+++ Extracted material

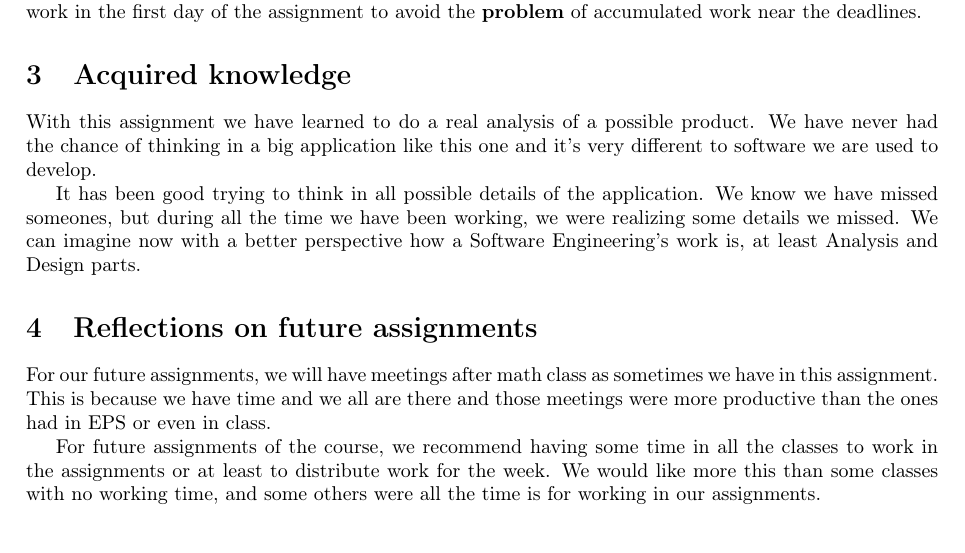
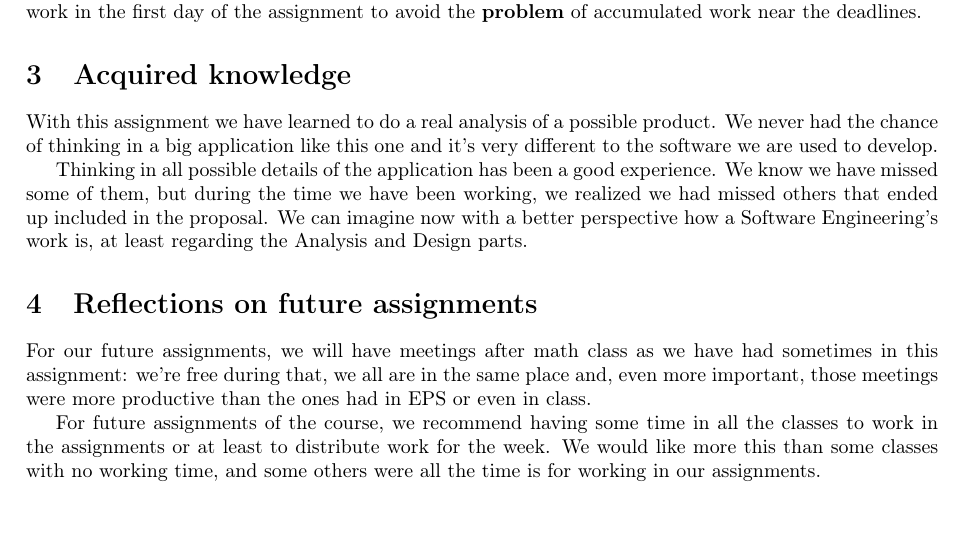
Before and after one commit to sgnip/Practical1, a LaTeX document (ReflectionPaper/ReflectionPaper.tex): part of the page, cut so that both start at the same text. Compiled offline with pdfLaTeX.

Commit message:
Writing details on the reflection paper

```diff
--- a/ReflectionPaper/ReflectionPaper.tex
+++ b/ReflectionPaper/ReflectionPaper.tex
@@ -55,13 +55,13 @@ As a possible \textbf{improvement} of our procedure, we think that we should pla
 
 \section{Acquired knowledge}
 
-With this assignment we have learned to do a real analysis of a possible product. We have never had the chance of thinking in a big application like this one and it's very different to software we are used to develop.
+With this assignment we have learned to do a real analysis of a possible product. We never had the chance of thinking in a big application like this one and it's very different to the software we are used to develop.
 
-It has been good trying to think in all possible details of the application. We know we have missed someones, but during all the time we have been working, we were realizing some details we missed. We can imagine now with a better perspective how a Software Engineering's work is, at least Analysis and Design parts.
+Thinking in all possible details of the application has been a good experience. We know we have missed some of them, but during the time we have been working, we realized we had missed others that ended up included in the proposal. We can imagine now with a better perspective how a Software Engineering's work is, at least regarding the Analysis and Design parts.
 
 \section{Reflections on future assignments}
 
-For our future assignments, we will have meetings after math class as sometimes we have in this assignment. This is because we have time and we all are there and those meetings were more productive than the ones had in EPS or even in class.
+For our future assignments, we will have meetings after math class as we have had sometimes in this assignment: we're free during that, we all are in the same place and, even more important, those meetings were more productive than the ones had in EPS or even in class.
 
 For future assignments of the course, we recommend having some time in all the classes to work in the assignments or at least to distribute work for the week. We would like more this than some classes with no working time, and some others were all the time is for working in our assignments.
 
```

++++++

▶ [What you have to do]
Repeat, with no changes, each line from the one with "Writing details on the reflection paper" to the end of the listing, including both ends and nothing else.

▶ [Solution to this problem]
Writing details on the reflection paper

```diff
--- a/ReflectionPaper/ReflectionPaper.tex
+++ b/ReflectionPaper/ReflectionPaper.tex
@@ -55,13 +55,13 @@ As a possible \textbf{improvement} of our procedure, we think that we should pla
 
 \section{Acquired knowledge}
 
-With this assignment we have learned to do a real analysis of a possible product. We have never had the chance of thinking in a big application like this one and it's very different to software we are used to develop.
+With this assignment we have learned to do a real analysis of a possible product. We never had the chance of thinking in a big application like this one and it's very different to the software we are used to develop.
 
-It has been good trying to think in all possible details of the application. We know we have missed someones, but during all the time we have been working, we were realizing some details we missed. We can imagine now with a better perspective how a Software Engineering's work is, at least Analysis and Design parts.
+Thinking in all possible details of the application has been a good experience. We know we have missed some of them, but during the time we have been working, we realized we had missed others that ended up included in the proposal. We can imagine now with a better perspective how a Software Engineering's work is, at least regarding the Analysis and Design parts.
 
 \section{Reflections on future assignments}
 
-For our future assignments, we will have meetings after math class as sometimes we have in this assignment. This is because we have time and we all are there and those meetings were more productive than the ones had in EPS or even in class.
+For our future assignments, we will have meetings after math class as we have had sometimes in this assignment: we're free during that, we all are in the same place and, even more important, those meetings were more productive than the ones had in EPS or even in class.
 
 For future assignments of the course, we recommend having some time in all the classes to work in the assignments or at least to distribute work for the week. We would like more this than some classes with no working time, and some others were all the time is for working in our assignments.
 
```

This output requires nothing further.